Diet soda tied to more belly fat in older adults
If you are an older adult and trying to lose weight, it might be a good idea to pass on diet soda and drink water instead. New research published in the Journal of the American Geriatrics Society says there appears to be a link between regular diet soda consumption and an increase in belly fat.
The study, called the San Antonio Longitudinal Study of Aging (SALSA) and done at the University of Texas Health Science Center, was prompted by a trend in adults 65 and older suffering from metabolic syndrome--a combination of risk factors that could lead to chronic conditions such as diabetes and high blood pressure--and heart disease.
Researchers recruited 749 Mexican and European-Americans, ages 65 and older and assessed their consumption of diet soda, waist circumference, height, and weight at the beginning of the study and followed up every few years for almost 10 years. They found that the increase in waist circumference of diet soda drinkers was almost triple the waist size increase among people who did not drink diet soda. Waist circumference increases were 0.80 inches for people who did not drink diet soda, 1.83 inches for occasional diet soda drinkers, and 3.16 inches for people who consumed diet soda daily during the study.

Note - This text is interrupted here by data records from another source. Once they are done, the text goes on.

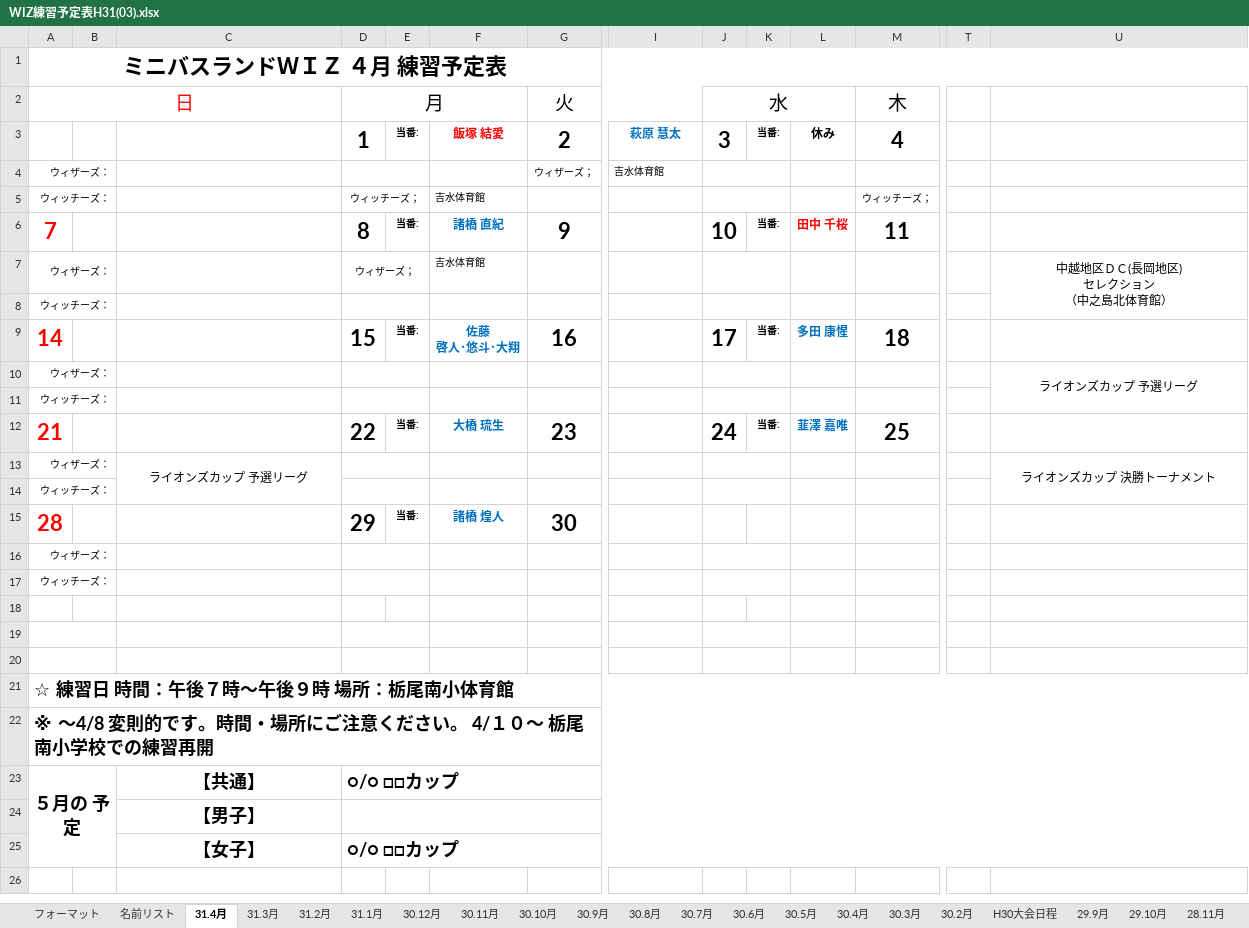
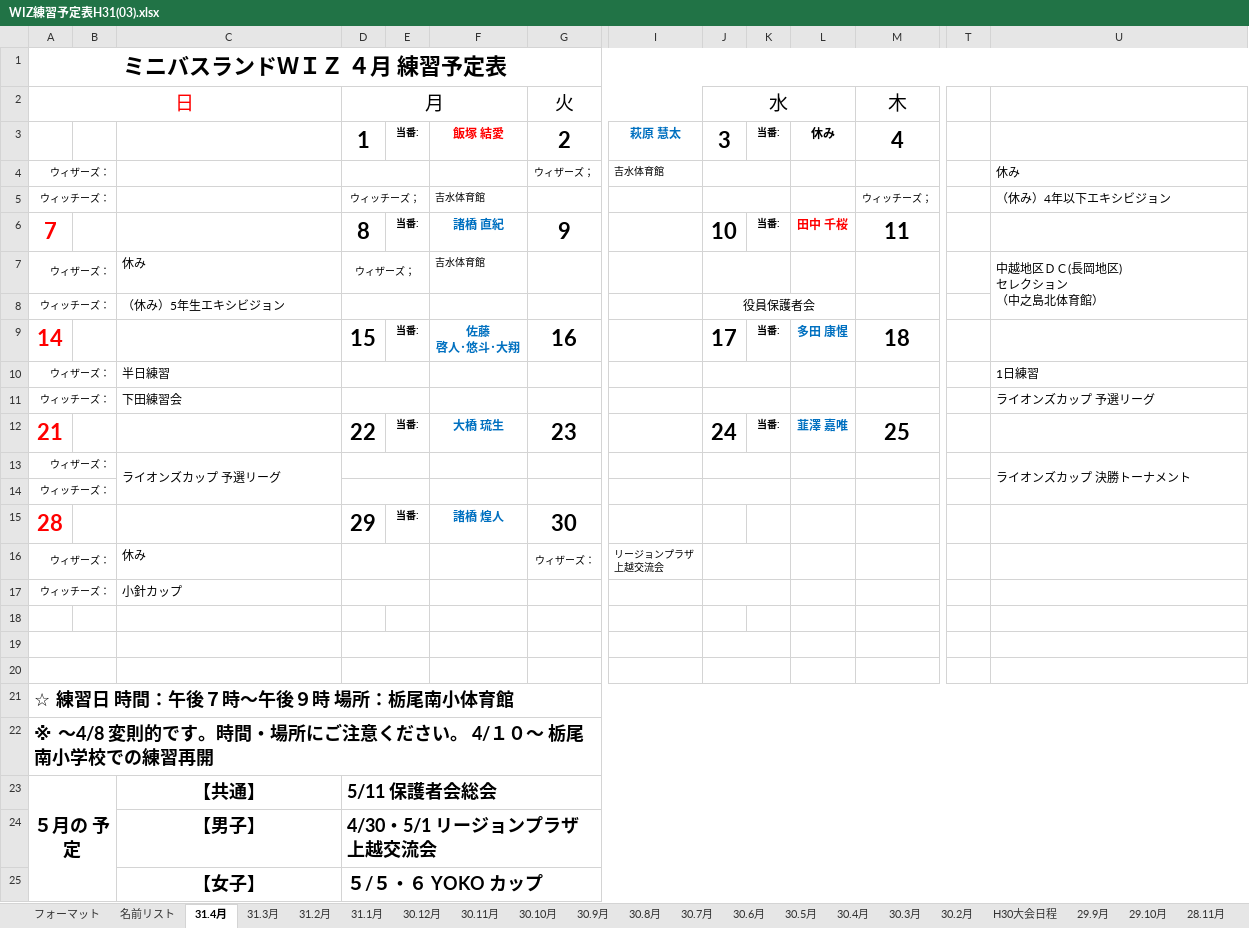
Before and after one commit to glambizm/wisusb, an Excel workbook: 平成31年度/02_予定表/WIZ練習予定表H31(03).xlsx, sheet 31.4月, drawn as a sheet; only a part is shown, gaps mark what is left out; values as stored, in another font and other column widths than the file's, no borders; charts and pictures not drawn; removed rows and columns are numbered as before the commit, all else as after; rows hold the shown columns only; ↵ is a line break in a cell; the diff names each change by its address in the sheet, - before the commit and + after, or states it on an @@ line.

```diff
--- a/平成31年度/02_予定表/WIZ練習予定表H31(03).xlsx (sheet 31.4月)
+++ b/平成31年度/02_予定表/WIZ練習予定表H31(03).xlsx (sheet 31.4月)
-U4: (empty)
+U4: 休み
-U5: (empty)
+U5: （休み）4年以下エキシビジョン
-C7: (empty)
+C7: 休み
-U7 alignment: center
+U7 alignment: left
-C8: (empty)
+C8: （休み）5年生エキシビジョン
-J8 (水): (empty)
+J8 (水): 役員保護者会
-J8:K8 merged
+J8:L8 merged
-C10: (empty)
+C10: 半日練習
-U10: ライオンズカップ 予選リーグ
+U10: 1日練習
-U10 alignment: center
+U10 alignment: left
-U10:U11 merged
-C11: (empty)
+C11: 下田練習会
-U11: (empty)
+U11: ライオンズカップ 予選リーグ
-C13 alignment: center
+C13 alignment: left
-U13 alignment: center
+U13 alignment: left
-row 16: ウィザーズ：
+row 16: ウィザーズ： |  | 休み |  |  |  | ウィザーズ： | リージョンプラザ ↵ 上越交流会
-C17: (empty)
+C17: 小針カップ
-D23 (月): ○/○ □□カップ
+D23 (月): 5/11 保護者会総会
-D24 (月): (empty)
+D24 (月): 4/30・5/1 リージョンプラザ上越交流会
-D25 (月): ○/○ □□カップ
+D25 (月): ５/５・６ YOKO カップ
```
Also changed, not shown: charts or pictures, 1 other file.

The scientists pointed out that increased belly fat raises the risk of multiple chronic conditions, including diabetes and heart disease.